Hurricane Floyd shut down the Anne Arundel County Fair in Crownsville today for the first time in its 47-year history.
The storm's high winds, the governor's declaration of a state of emergency and the announcement that county schools would be closed today helped in the decision, said fair manager John Kozenski Jr.
Kozenski also recalled that keeping the fair open at Sandy Point State Park during a storm several years ago proved to be a disaster as tents were uprooted.
"We don't need that much excitement, not in my lifetime," he said.
The fair opened yesterday afternoon, but soon gatekeepers began admitting people free as a few die-hard fans weathered the rain to stop by. Carnival rides could not be inspected because of the rain, and several farmers delayed bringing in livestock.
Organizers were expecting to close early yesterday evening after the Fair Queen pageant and postpone opening ceremonies today.
Kozenski said he would decide today whether the fair could reopen tomorrow.
The annual slice of country life is scheduled to run through the weekend, competing with the Maryland Renaissance Festival -- also in Crownsville -- and culminate in a concert Sunday by country music duo The Kinleys.
Despite the bad weather and closure, organizers say they hope to see thousands of loyal fair-goers pass through the gates. In 1987, when it rained four out of the fair's five days, it drew about 20,000 visitors, Kozenski said.
"With some of them, it's still a tradition," Kozenski said. "Others have children or grandchildren that enter stuff, and they want to see it. A lot of people come for the demonstrations -- quilting, honey extraction."

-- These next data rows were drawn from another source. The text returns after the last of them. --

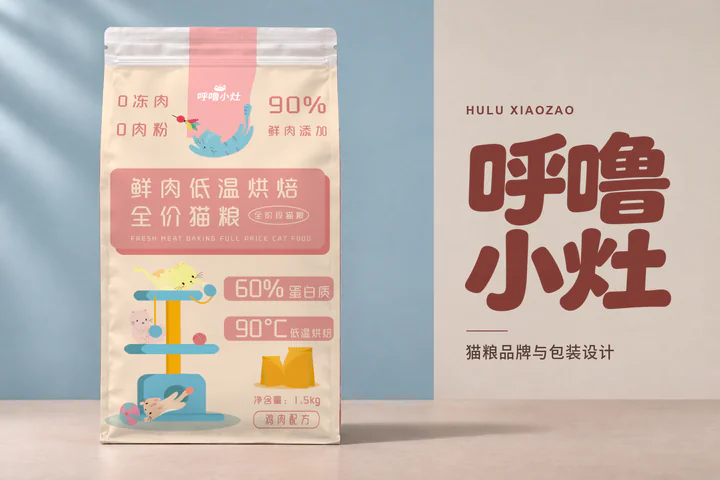
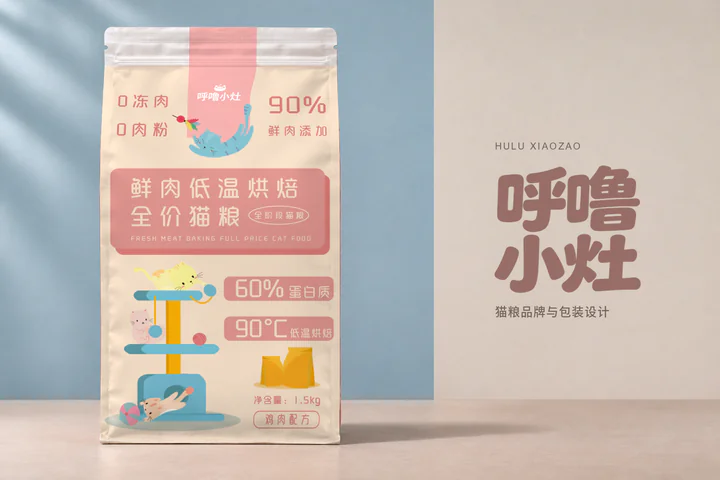
Reduce and soften the 呼噜小灶 cover lettering

Changed region(s): [[0.6417, 0.25, 0.9472, 0.6875], [0.6417, 0.6875, 0.8556, 0.75], [0.6417, 0.2188, 0.7944, 0.25]]

diff --git a/project.js b/project.js
@@ -1,9 +1,9 @@
 const projects = {
   'hulu-xiaozao': {
     title: '呼噜小灶', english: 'Hulu Xiaozao', category: '包装设计', categoryKey: 'packaging',
-    type: '猫粮品牌与包装设计', cover: '/projects/hulu-xiaozao/media/project-cover.webp',
-    coverAlt: '呼噜小灶项目封面，左侧为猫粮包装正面渲染图，右侧以深陶红色标题搭配猫粮品牌与包装设计副标题',
-    coverDetails: { preview: '/projects/hulu-xiaozao/media/project-cover.webp', thumb: '/projects/hulu-xiaozao/media/project-cover-sm.webp', width: 1536, height: 1024 },
+    type: '猫粮品牌与包装设计', cover: '/projects/hulu-xiaozao/media/project-cover.webp?v=2',
+    coverAlt: '呼噜小灶项目封面，左侧为猫粮包装正面渲染图，右侧以灰调豆沙色品牌字标与暖灰色副标题',
+    coverDetails: { preview: '/projects/hulu-xiaozao/media/project-cover.webp?v=2', thumb: '/projects/hulu-xiaozao/media/project-cover-sm.webp?v=2', width: 1536, height: 1024 },
     next: 'lumirose-atoll', nextName: 'LUMIROSE ATOLL 肤屿玫瑰',
     exhibit: {
       heading: '呼噜小灶', kicker: '猫粮品牌与包装设计', subtitle: 'Hulu Xiaozao · 鲜肉低温烘焙全价猫粮',

diff --git a/projects/hulu-xiaozao/index.html b/projects/hulu-xiaozao/index.html
@@ -15,7 +15,7 @@
   <link rel="stylesheet" href="../../coffee-exhibit.css?v=20261104-2">
   <link rel="stylesheet" href="../../gallery-boundary.css?v=20261103-2">
   <script src="../../project-gallery-data.js?v=hulu-project-cover-1" defer></script>
-  <script src="../../project.js?v=hulu-project-cover-1" defer></script>
+  <script src="../../project.js?v=hulu-project-cover-2" defer></script>
   <script src="../../assets/project-exhibit/project-exhibit.js?v=20261121-cloud" defer></script>
   <script src="../../assets/project-exhibit/detail-chrome.js?v=1" defer></script>
   <script src="../../gallery-carousel.js?v=20261103-1" defer></script>
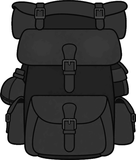
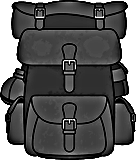
310 — prototype : le sac montre son relief, le pantin 5 % plus étroit
Eric, 27/09 : « Pack je ne vois pas de relief · Pantin réduit largeur de
5 % ». `porte-pack.png` regénérée : réduite à la taille servie ×4 puis
contraste local accentué (masque flou, rayon 4, 260 %) et relevée
(t^0,42, alpha médian 190) — les sangles, poches et la boucle se lisent
à 34 blg. Pantin : 34,4 % → 32,7 % de large.

Changed region(s): [[0.0, 0.0, 1.0, 1.0], [0.2059, 0.4375, 0.2353, 0.5]]

diff --git a/ui/builder/banc-portes-imagees.html b/ui/builder/banc-portes-imagees.html
@@ -48,7 +48,7 @@
   /* ⚖ « Redonne du relief au sac à dos, mais sa taille et sa couleur sont bien » (27/09) : sa silhouette
      garde les variations de l'original, relevées (courbe t^0,35) pour garder le ton des deux autres */
   .img-backpack { --img: url("./assets/porte-pack.png"); --taille: 76.5%; }  /* 85 % puis −10 % */
-  .img-gear { --img: url("./assets/porte-gear.png"); --taille: 34.4% 90%; }  /* l'homme : 90 % de haut, 110 % de large */
+  .img-gear { --img: url("./assets/porte-gear.png"); --taille: 32.7% 90%; }  /* l'homme : 90 % de haut, 110 % puis −5 % de large (« Pantin réduit largeur de 5 % ») */
   /* Wares : ⚖ « Réduit wares de 10 %, centre-le dans le bouton, il ne touche plus le bas » (27/09) —
      90 % de la largeur dans le liseré, centré dans les deux sens */
   .gear .porte-imagee .porte-image.img-wares { inset: calc(var(--bouton-retrait-v) + var(--bouton-lisere-marge) + 1px); --img: url("./assets/porte-wares.png");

The fair displays many facets of farming life, reaching back to an era when cornstalks and tobacco plants dominated the county's landscape. For farmers and 4-H'ers who have spent all season preparing for the event, it's a harvest of products and public appreciation.
"It all goes back to taking pride in something you care about and you think you did [it] well," Kozenski said.
The competitions and displays portray skills that were essential to rural and farm life: gardening, canning, husbandry, hog-calling, scarecrow making -- even husband-calling.
"You call your husband's name nice and loud and clear, and we rate you on it," said Lisa Anderson, who organizes the competition. "Country people go out there [in the field] and call their husband so they can come eat dinner."
Competing scents -- some fragrant, some pungent -- lead visitors to attractions that include homemade pies and cakes; potted plants and fresh-cut flowers; calves, sheep and baby ducks for petting; and livestock judged for ribbons and for sale.
The homespun lifestyle showcased at the fair can seem almost foreign in a county where suburban sprawl is gobbling up farmland. According to the Maryland Agricultural Statistics Service, the county went from having 567 farms in 1987 to 412 in 1997, the latest year for which statistics are available. In the same time, farmed acres in the county dipped from 42,000 to 34,000, the statistics show.
That makes the fair all the more necessary, organizers say. Like the canned goods rural residents used to squirrel away for leaner times, Kozenski said, it is important to preserve the skills that are showcased in the annual celebration.
"If anything happened to the computer age, we'd be in the dark age," Kozenski said. "Very few people know anything about how to hand-sew a garment, but as long as someone does, they can teach someone else."
Pub Date: 9/16/99